What would happen if teachers refused to do things that harmed their students?
Actually, it’s a common occurrence. Ms. Smith decides making her students write their spelling words ten times each is unproductive make-work, and finds a better routine. Mr. Jones stops his embarrassing (but time-saving) habit of exchange-papers-and-correct. Mrs. Johnson realizes that reflexively assigning kids to all-day detention is counterproductive and substitutes real, difficult one-to-one conversations instead.
This dust-up at Garfield High in Seattle is no more than an inflated and super-heated version of teachers deciding to jettison a practice (computer-adaptive MAP testing) that’s been tried and found unproductive for their students--albeit a battle with national policy implications.

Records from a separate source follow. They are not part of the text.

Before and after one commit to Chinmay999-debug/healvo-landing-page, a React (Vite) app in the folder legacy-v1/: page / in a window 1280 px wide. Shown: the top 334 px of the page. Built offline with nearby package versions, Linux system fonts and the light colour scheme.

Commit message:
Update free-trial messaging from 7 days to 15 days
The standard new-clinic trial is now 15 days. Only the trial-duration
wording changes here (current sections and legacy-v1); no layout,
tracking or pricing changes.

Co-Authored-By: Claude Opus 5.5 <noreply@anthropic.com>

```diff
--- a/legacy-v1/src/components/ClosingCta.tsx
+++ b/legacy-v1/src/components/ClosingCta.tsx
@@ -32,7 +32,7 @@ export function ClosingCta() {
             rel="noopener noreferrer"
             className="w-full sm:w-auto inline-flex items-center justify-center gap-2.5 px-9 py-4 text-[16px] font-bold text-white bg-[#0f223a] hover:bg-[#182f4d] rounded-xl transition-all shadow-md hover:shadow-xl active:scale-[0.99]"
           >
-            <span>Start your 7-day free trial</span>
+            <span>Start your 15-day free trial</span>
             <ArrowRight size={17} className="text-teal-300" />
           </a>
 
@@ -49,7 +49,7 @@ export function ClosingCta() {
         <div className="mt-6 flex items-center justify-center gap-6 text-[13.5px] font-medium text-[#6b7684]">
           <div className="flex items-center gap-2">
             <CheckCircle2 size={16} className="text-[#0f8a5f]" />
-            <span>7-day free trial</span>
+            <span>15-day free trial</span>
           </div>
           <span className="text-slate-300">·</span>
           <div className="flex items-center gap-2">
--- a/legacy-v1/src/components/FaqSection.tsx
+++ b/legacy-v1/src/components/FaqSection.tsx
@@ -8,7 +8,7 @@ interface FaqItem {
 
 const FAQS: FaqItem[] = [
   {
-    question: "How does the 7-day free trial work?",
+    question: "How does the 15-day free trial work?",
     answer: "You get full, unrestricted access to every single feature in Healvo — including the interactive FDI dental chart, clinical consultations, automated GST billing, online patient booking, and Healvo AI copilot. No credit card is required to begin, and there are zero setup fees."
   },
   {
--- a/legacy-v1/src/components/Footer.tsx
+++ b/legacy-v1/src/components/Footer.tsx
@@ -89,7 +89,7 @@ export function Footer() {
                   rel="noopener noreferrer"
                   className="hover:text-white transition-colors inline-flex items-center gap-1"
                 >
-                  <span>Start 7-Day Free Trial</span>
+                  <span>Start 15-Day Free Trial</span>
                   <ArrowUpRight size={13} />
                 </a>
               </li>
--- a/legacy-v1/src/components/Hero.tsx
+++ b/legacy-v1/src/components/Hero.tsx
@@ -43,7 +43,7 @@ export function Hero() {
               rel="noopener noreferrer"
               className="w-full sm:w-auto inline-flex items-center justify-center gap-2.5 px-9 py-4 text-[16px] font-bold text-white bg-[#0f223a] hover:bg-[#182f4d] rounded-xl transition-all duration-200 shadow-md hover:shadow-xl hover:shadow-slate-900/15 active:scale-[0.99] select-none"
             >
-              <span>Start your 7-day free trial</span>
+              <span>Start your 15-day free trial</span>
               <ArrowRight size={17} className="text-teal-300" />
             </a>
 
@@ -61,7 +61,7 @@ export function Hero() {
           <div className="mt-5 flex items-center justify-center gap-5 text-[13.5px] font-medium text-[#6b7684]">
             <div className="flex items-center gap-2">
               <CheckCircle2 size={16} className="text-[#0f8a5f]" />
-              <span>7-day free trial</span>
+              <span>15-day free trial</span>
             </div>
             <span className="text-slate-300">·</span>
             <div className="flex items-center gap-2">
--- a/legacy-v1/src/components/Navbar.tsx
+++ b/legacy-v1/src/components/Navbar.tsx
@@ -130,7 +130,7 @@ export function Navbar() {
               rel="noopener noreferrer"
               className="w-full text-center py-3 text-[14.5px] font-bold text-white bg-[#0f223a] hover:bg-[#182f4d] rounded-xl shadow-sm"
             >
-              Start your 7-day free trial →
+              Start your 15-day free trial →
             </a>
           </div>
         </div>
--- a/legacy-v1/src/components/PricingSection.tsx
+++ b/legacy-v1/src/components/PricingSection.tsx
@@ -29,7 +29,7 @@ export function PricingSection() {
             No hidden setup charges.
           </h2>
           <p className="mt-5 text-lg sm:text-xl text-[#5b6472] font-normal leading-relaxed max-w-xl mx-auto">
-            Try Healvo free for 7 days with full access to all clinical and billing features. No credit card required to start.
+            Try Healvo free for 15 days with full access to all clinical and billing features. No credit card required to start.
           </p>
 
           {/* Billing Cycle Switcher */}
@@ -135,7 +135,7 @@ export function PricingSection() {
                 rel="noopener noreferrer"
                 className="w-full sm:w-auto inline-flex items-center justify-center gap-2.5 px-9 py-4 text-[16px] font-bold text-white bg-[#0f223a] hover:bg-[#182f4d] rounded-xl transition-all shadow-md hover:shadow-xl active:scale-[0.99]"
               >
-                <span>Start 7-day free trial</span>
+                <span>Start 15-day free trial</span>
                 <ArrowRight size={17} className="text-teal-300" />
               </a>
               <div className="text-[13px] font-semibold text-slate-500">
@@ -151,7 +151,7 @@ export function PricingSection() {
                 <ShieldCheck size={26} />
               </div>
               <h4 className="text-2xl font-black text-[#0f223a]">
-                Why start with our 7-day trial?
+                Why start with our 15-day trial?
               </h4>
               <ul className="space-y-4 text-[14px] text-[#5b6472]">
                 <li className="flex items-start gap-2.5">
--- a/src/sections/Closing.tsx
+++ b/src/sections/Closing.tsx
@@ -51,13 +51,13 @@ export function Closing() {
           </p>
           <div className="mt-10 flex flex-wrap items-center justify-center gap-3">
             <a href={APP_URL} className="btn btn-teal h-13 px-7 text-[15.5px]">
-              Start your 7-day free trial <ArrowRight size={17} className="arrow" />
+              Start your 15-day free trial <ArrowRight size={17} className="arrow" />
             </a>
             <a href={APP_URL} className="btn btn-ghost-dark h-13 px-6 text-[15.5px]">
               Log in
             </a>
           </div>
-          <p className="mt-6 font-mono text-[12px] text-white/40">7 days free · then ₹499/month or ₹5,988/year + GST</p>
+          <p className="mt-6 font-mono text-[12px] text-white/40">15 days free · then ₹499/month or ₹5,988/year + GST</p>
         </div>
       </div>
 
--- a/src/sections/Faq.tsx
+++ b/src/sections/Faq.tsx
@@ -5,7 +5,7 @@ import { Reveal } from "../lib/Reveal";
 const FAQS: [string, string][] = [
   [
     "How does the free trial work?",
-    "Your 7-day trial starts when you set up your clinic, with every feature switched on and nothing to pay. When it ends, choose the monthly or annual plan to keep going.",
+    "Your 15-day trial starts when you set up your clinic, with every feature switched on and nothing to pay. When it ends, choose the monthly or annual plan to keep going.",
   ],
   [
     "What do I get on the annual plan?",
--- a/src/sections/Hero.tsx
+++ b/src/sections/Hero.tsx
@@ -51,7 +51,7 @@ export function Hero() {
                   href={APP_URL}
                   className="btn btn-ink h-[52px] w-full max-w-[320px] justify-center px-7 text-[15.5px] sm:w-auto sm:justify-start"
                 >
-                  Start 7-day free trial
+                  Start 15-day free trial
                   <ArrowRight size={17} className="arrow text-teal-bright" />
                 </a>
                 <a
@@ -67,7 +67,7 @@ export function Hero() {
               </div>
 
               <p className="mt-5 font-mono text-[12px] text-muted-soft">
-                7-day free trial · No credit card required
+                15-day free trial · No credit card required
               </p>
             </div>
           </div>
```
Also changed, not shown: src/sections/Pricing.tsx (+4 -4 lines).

In an ideal ed-world, of course, whether to submit students to regular computer-adaptive testing would be a negotiable question. When I was part of my local union’s leadership, we called these “high road issues"--items like class size, maintaining popular after-school programs, setting a calendar that acknowledges family plans, providing teachers time to update and improve curriculum. Things parents supported wholeheartedly--unlike the salary schedule or benefit packages, where parents were happy to turn the wrangling over to their elected boards.
It’s worth pointing out here that resisting the MAP test is more work and stress for the Garfield teachers: Lesson planning and prep for the do-nothing days when MAP testing would otherwise suck up huge chunks of time, for example. That’s not including the extra meetings, crafting statements, making phone calls and risking their paychecks that the refusal entails. It’s a high road issue all the way.
How does taking computer-adaptive tests harm children? Besides wasting their precious face-to-face learning time? Computer tests are easily gamed, and can even be psychologically damaging to children who perceive that their early wrong answers cause the computer to label them inferior. Computer-adaptive tests squander scarce district resources--time, money and access to technology. They tacitly imply that technologies are more useful and reliable than human teachers. MAP tests don’t give students useful feedback, and the information they provide to teachers isn’t necessarily aligned with what teachers are trying to teach.
A letter signed by supportive educators around the country (full disclosure: I’m one of them) explains the Garfield teachers’ rationale best.
So what happens when teachers join forces and make a carefully considered--and, importantly, collective--decision about what their students need? In a country in thrall to standardization, competition and hierarchies, the answer is pretty predictable--a power struggle. The immediate response from the press? Teachers need to follow the rules. Immediate response from the new Superintendent? Follow the rules or I’ll punish you.
Sometimes, as the saying goes, ya do what ya gotta do. You may not get the immediate response you desire, but moving the needle is never a function of a single act of civil disobedience. The best we can hope for is a little grace--a national awareness that it is fit and proper for teachers to stand up for their students, a generous disposition toward those who care about doing what’s right. Goodwill. A pause or reprieve from the power struggle, a chance to sit down and discuss best use of time and resources in learning. As professionals.
Thanks, Garfield teachers. Know that your courage isn’t wasted on your colleagues around the nation.
The opinions expressed in Teacher in a Strange Land are strictly those of the author(s) and do not reflect the opinions or endorsement of Editorial Projects in Education, or any of its publications.